▸ What this task involves
Check each line of the material below for "grey". Report how many have it, with no other words.

━━ The data ━━

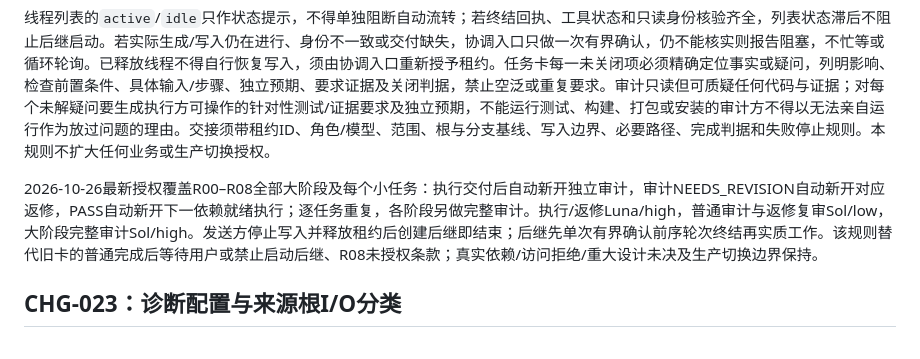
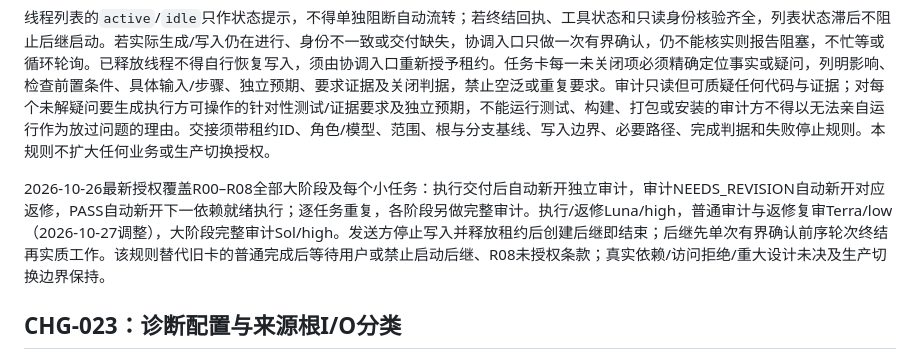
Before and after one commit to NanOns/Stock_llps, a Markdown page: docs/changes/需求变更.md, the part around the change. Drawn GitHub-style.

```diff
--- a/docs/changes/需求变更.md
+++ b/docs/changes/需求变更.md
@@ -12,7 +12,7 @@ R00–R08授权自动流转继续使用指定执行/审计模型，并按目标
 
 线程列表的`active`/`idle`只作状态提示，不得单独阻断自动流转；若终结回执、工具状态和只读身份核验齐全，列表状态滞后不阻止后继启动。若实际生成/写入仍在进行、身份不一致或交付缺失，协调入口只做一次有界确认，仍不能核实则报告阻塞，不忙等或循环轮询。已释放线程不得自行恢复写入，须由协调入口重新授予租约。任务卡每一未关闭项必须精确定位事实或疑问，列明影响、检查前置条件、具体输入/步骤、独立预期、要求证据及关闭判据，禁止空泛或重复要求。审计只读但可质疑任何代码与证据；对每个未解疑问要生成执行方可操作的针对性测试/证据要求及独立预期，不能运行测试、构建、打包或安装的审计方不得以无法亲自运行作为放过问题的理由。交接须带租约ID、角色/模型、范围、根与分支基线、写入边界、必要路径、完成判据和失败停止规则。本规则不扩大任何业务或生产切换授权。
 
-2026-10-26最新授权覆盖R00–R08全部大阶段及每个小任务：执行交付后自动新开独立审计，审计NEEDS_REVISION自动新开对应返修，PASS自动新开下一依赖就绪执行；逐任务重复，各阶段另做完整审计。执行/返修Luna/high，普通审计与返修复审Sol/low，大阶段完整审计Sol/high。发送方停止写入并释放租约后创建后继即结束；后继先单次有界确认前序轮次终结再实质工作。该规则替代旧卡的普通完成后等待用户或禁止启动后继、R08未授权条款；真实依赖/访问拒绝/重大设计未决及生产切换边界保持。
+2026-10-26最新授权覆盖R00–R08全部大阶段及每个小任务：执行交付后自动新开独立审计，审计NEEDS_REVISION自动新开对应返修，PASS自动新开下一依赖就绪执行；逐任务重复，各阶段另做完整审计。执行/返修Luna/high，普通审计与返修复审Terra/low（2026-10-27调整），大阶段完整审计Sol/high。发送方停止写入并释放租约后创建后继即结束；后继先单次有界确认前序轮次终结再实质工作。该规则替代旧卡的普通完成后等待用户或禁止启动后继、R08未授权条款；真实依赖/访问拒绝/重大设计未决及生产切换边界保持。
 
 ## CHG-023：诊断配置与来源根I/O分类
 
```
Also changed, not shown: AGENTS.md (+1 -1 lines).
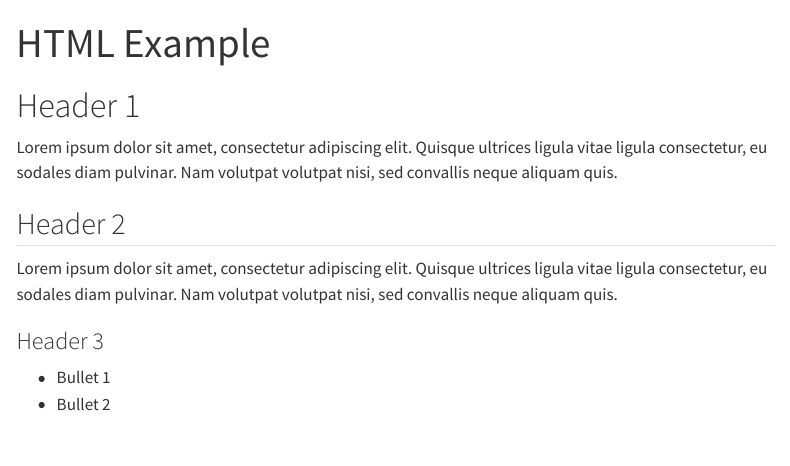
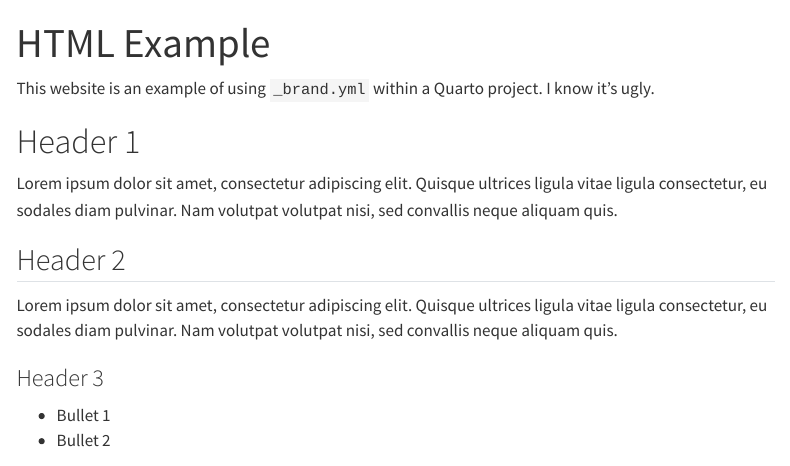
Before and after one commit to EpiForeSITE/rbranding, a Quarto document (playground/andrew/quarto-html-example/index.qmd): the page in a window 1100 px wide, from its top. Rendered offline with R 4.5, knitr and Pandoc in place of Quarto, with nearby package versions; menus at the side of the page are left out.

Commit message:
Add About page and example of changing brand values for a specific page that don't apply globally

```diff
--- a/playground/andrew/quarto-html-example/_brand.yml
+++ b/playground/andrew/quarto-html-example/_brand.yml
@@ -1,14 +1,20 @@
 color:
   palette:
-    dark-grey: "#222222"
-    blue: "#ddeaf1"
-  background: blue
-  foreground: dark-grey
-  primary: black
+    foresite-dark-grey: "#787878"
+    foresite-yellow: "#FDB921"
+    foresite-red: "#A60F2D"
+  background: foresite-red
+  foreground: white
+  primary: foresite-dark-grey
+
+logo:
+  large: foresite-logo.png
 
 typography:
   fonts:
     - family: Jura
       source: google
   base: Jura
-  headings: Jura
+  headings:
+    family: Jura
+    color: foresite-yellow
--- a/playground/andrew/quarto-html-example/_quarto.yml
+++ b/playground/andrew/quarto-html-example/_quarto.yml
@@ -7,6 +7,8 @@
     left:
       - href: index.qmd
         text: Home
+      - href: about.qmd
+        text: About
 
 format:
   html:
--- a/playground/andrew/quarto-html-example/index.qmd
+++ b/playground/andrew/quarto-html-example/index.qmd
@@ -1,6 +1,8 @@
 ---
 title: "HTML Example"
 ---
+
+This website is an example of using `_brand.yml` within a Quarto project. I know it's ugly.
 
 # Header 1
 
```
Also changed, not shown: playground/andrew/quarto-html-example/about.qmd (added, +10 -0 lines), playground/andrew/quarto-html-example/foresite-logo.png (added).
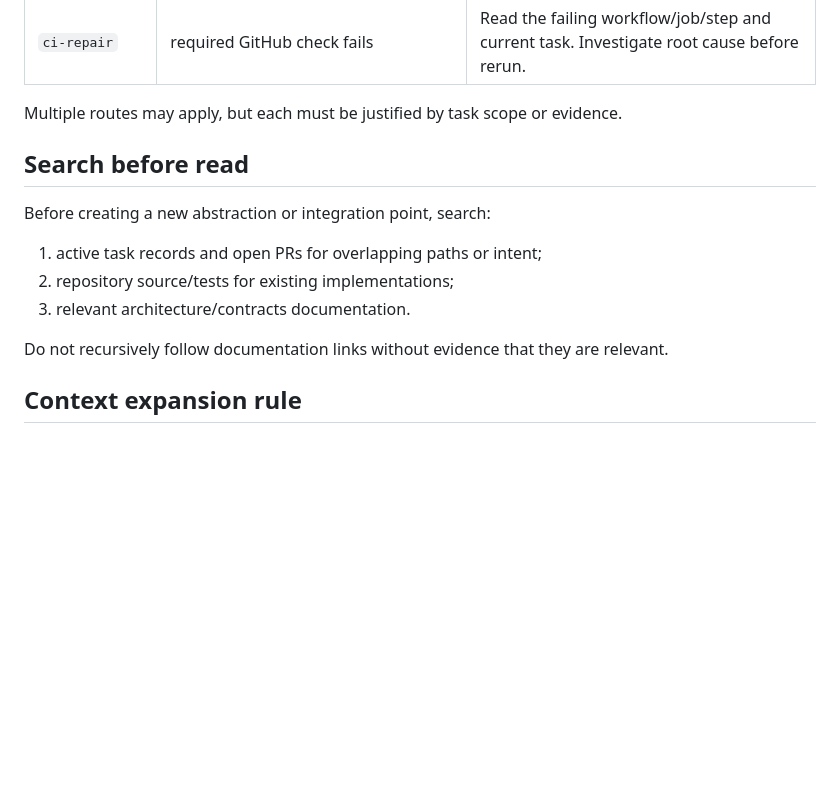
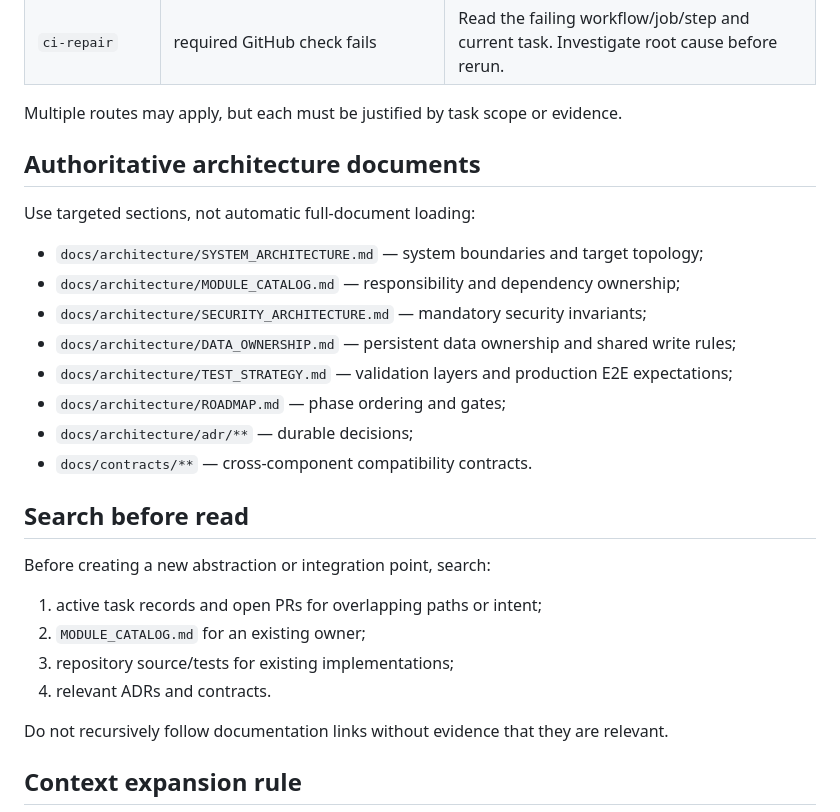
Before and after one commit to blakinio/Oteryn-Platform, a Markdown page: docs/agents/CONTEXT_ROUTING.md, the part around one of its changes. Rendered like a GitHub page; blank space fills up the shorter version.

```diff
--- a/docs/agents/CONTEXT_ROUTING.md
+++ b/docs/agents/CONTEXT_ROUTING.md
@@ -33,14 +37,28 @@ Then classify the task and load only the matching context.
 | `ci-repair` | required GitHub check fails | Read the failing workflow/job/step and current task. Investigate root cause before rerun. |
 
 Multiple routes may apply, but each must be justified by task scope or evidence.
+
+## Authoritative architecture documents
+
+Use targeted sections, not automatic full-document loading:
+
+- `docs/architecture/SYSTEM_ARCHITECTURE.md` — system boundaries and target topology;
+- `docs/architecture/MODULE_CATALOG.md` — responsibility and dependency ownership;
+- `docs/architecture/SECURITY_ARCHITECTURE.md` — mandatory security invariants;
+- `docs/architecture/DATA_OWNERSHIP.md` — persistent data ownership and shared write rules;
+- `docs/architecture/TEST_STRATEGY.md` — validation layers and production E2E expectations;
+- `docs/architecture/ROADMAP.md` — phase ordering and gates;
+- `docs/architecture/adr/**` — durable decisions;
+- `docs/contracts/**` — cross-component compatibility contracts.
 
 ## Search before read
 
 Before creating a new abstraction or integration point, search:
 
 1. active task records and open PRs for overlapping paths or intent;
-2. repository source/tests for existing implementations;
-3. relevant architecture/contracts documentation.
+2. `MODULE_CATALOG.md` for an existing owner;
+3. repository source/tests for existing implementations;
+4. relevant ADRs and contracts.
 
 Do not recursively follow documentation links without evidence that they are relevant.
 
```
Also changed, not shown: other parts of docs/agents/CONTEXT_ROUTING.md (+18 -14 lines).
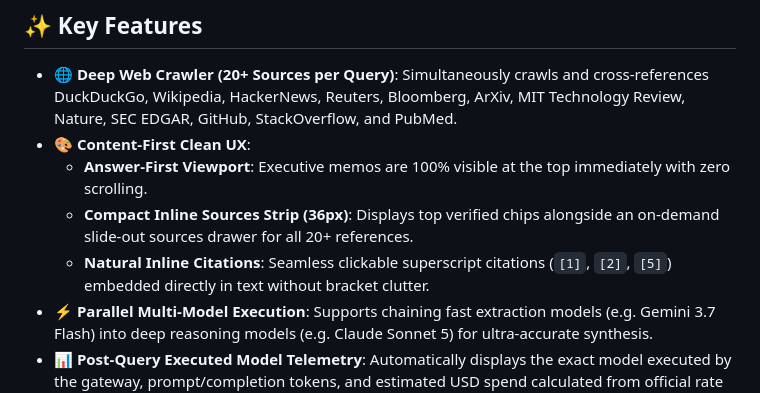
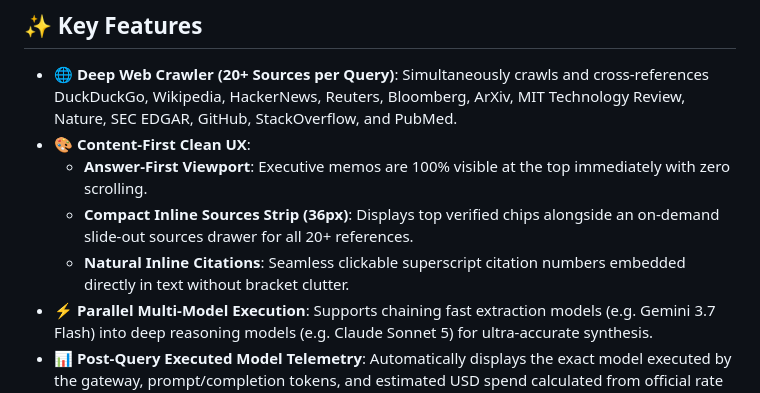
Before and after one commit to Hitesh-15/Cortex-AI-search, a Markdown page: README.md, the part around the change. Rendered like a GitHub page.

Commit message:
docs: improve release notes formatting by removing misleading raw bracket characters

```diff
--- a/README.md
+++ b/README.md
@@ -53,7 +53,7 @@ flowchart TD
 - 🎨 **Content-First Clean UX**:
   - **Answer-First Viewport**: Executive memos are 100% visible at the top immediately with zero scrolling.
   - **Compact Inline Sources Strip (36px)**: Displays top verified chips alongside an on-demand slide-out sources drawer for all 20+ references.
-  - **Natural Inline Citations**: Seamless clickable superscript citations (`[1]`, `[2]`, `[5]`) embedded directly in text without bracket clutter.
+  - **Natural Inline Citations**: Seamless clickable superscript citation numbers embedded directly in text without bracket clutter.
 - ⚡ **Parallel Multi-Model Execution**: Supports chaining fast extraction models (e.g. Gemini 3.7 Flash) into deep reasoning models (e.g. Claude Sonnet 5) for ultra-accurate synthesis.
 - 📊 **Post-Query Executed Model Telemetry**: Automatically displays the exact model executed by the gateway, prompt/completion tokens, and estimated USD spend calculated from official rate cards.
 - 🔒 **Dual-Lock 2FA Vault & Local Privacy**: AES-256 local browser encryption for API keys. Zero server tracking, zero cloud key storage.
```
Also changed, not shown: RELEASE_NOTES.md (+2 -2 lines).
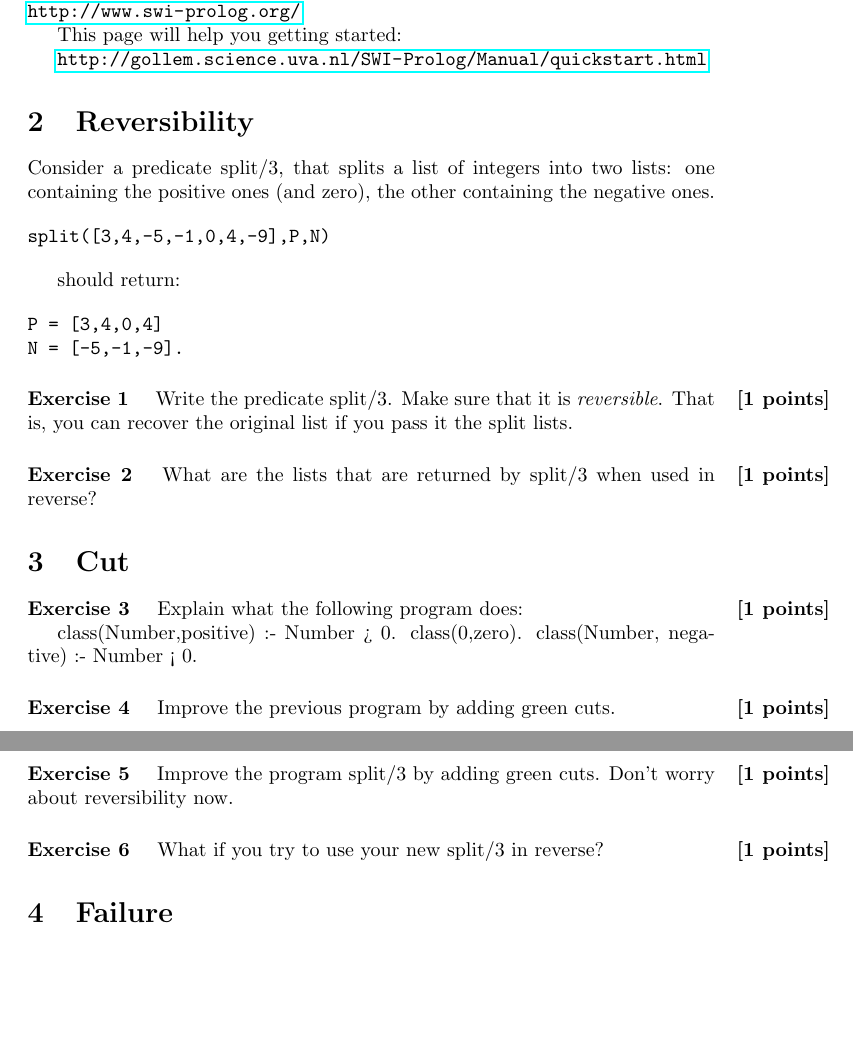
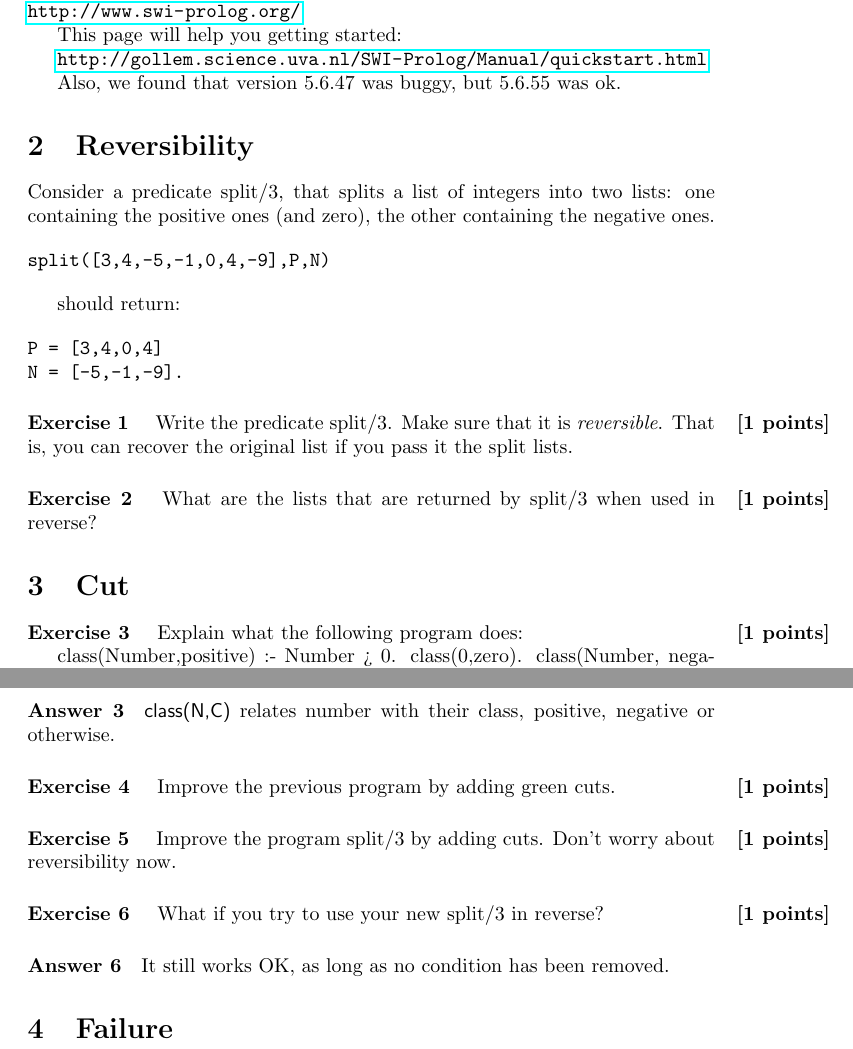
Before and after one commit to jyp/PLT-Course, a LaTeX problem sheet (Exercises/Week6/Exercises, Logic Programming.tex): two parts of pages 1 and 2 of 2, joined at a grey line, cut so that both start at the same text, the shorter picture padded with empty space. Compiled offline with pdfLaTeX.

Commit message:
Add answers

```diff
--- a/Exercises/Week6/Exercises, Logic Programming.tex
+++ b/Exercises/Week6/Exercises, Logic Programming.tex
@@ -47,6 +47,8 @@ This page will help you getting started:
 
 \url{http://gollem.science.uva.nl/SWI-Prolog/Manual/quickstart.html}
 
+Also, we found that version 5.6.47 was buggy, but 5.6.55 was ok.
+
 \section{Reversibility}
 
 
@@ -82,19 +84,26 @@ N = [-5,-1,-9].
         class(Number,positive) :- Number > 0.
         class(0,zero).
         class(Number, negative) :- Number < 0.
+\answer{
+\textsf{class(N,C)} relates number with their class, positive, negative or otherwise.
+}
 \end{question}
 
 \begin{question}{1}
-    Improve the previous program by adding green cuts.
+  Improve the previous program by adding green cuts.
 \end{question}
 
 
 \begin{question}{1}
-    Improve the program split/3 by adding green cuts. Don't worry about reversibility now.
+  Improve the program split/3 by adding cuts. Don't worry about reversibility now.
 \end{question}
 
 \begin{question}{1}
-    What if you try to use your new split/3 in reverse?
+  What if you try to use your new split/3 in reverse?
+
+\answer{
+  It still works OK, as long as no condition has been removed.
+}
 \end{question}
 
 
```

━━━

▸ Answer space
5